"Many of the bridges in the city are, without meaning to be critical, quite common. We are experts in sophisticated techniques in bridge building, such as the famous Viaduct of Millau.
"We are superb at making very innovative structures with a lot of reduced weight, making them very futuristic with very sophisticated techniques. I think the UAE government is realising its landmarks should not just be towers, they need excellent bridges and other structures as well. There are some fantastic plans for landmarks which will be bought to the UAE by French experts."
The market that many French companies are focusing on is Abu Dhabi.
Last week the Advanced Technology Forum, hosted by the French Business Group, took place in the city to strengthen economic ties between France and the UAE.
Edward D'Mello, chief executive of the group, believed French involvement was improving in the UAE. He said: "At the moment the UAE is dominated by the British, as well as Indian players.
"The French are a minority, but it is still quite a large minority.
"French are one of the players in this part of the world, but they represent the second rung of players in the UAE."
Speaking at the event, Patrice Paoli, ambassador of France, said: "We are astonished by the dynamism of the UAE's construction sector and we hope that French companies get more involved in the number of projects in the country."
One of the key participants at the recent conference was Eiffel, the constructor of the Viaduct of Millau. The structure is the highest cable-stayed bridge in the world at 250 metres above ground level.
Last year, a branch of Paris's most famous university, the Sorborne, opened in Abu Dhabi.
Perhaps the most important cultural link between the two countries was when, in January this year, plans were announced by the Louvre to open a branch Abu Dhabi.
The $1 billion project on Saadiyat Island is the first time that the French national museum has opened a franchise branch.
And recent figures say that 300 French businesses have a presence in the UAE.
One of the main French investors in the UAE is the Total Group, which is currently one of Abu Dhabi's main foreign partners.
In addition, French companies have been involved in major projects including the Dolphin initiative and seawater desalination investments in the Taweelah A1 project.
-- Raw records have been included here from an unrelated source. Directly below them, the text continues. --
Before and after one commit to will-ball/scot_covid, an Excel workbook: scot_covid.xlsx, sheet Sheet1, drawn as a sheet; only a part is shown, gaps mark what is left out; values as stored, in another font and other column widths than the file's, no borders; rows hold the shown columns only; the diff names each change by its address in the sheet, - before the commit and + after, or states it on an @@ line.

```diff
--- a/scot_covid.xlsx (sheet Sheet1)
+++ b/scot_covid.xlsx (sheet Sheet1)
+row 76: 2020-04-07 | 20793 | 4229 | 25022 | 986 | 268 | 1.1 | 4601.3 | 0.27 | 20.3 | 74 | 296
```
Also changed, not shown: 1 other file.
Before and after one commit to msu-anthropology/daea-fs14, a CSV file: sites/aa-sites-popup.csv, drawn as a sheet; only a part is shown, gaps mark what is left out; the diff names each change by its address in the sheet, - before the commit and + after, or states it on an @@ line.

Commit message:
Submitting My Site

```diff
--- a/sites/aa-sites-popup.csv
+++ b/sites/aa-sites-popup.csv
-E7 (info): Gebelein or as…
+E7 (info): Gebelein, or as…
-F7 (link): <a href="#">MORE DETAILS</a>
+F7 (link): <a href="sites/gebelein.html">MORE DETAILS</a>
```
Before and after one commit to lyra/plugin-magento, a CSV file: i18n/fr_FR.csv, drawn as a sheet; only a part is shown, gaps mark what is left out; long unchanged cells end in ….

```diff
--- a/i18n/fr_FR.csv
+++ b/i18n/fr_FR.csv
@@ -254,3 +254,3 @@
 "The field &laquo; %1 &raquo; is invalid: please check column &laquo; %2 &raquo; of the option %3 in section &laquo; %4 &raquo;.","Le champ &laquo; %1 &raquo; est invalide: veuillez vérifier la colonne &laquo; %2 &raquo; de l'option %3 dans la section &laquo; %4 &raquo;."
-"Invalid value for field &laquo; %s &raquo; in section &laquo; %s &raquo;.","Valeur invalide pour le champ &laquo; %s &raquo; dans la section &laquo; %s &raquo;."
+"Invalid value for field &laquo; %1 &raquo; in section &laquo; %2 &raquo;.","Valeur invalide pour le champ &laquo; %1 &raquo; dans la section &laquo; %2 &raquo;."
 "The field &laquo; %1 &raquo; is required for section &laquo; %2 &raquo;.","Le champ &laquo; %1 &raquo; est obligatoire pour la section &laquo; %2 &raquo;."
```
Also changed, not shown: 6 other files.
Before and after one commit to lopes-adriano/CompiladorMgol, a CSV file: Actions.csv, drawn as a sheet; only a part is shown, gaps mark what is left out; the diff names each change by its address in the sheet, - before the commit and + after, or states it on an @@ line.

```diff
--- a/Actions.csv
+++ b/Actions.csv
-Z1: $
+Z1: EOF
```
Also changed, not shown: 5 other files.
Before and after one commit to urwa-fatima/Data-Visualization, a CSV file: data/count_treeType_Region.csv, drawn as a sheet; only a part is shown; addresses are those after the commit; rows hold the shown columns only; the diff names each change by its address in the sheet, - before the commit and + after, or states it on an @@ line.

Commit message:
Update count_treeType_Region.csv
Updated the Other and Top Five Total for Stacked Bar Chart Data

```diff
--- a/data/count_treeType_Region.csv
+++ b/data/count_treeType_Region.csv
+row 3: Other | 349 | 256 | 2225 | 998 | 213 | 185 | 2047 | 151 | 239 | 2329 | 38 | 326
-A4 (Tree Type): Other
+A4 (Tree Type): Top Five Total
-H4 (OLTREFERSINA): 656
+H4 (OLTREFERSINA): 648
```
Experts estimate that $160 billion could be invested in expanding the UAE's capital over the next two decades, and the French are keen to get their share of this wealth. So although the French may have come to the party slightly late, few believe that the opportunity for business has been missed. In future years, it is more than likely there will be a distinctive Gallic influence in the Middle East's construction industry.